─── Records provided
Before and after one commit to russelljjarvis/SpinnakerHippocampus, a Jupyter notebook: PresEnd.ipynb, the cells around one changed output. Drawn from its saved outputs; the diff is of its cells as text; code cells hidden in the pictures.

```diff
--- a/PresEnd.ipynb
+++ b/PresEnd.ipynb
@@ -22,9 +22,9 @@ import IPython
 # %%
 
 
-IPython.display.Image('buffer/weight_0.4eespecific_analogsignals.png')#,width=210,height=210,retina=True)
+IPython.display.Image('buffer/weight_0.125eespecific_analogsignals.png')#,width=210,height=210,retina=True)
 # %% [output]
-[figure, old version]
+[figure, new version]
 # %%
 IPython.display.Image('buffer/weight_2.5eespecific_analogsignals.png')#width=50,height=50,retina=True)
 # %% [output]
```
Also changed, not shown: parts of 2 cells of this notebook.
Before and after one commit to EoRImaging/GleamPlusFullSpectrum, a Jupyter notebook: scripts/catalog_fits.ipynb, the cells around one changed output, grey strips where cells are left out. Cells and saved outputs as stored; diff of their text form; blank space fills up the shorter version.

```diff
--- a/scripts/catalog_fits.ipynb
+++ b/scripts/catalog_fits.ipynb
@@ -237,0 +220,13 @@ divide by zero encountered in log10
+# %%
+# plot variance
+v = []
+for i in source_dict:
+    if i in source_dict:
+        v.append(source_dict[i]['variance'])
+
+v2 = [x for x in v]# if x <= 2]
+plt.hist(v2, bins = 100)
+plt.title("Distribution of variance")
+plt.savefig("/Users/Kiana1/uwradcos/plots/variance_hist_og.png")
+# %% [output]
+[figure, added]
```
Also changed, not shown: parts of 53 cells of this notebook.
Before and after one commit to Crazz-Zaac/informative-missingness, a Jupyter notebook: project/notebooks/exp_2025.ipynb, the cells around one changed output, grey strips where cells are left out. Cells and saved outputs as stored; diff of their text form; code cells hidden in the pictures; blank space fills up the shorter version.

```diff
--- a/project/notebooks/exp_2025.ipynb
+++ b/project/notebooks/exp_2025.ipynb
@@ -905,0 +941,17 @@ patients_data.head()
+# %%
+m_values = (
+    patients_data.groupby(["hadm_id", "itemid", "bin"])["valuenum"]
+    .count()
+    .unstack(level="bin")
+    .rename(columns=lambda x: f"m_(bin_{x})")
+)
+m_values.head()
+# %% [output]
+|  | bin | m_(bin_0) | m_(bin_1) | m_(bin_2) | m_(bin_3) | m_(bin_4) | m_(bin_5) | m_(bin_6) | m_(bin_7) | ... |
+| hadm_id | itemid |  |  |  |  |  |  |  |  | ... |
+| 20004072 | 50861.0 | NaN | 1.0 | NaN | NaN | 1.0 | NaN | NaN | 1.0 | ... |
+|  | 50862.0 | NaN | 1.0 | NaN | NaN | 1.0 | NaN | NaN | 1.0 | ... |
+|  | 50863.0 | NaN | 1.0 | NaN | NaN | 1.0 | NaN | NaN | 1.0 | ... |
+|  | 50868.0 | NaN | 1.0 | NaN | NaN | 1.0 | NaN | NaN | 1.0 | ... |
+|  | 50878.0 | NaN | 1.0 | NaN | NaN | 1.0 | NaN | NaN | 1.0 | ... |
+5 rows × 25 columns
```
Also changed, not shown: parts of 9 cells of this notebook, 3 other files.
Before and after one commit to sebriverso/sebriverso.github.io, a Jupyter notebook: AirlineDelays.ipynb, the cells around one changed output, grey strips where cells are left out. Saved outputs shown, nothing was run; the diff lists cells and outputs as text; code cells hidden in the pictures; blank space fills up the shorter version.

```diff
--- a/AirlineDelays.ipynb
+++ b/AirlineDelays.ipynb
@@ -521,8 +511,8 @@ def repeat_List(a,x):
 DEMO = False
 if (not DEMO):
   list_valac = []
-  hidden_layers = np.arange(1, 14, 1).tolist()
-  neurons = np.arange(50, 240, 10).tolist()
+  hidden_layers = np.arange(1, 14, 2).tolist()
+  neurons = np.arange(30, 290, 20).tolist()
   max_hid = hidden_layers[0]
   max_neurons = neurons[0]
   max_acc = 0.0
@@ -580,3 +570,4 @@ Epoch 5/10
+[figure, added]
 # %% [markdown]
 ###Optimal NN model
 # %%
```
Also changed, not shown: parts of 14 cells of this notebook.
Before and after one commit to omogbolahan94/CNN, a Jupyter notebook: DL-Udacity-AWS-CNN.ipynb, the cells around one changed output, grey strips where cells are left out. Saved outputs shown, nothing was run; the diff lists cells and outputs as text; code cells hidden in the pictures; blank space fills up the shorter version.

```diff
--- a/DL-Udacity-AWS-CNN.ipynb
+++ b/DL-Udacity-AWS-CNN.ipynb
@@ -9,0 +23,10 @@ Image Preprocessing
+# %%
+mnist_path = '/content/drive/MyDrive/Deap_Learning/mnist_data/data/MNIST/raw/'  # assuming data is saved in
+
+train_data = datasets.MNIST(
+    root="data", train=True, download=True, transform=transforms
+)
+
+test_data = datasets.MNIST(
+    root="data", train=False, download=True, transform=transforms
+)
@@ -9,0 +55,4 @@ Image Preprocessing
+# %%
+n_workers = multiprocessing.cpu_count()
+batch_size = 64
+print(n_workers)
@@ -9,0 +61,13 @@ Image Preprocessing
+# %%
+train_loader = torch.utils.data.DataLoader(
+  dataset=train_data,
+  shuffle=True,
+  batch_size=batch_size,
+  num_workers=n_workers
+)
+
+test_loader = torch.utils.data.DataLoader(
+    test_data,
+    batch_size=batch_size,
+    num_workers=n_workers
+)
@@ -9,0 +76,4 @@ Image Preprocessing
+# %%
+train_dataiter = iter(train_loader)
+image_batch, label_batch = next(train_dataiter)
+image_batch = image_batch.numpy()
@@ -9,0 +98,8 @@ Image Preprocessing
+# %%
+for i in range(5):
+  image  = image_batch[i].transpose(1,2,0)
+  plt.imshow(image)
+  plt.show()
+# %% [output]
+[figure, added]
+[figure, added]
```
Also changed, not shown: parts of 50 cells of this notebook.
──────
> Exercise goal: Using the data above, return every line that contains the string "itemid".

> Result of the task:
+    patients_data.groupby(["hadm_id", "itemid", "bin"])["valuenum"]
+| hadm_id | itemid |  |  |  |  |  |  |  |  | ... |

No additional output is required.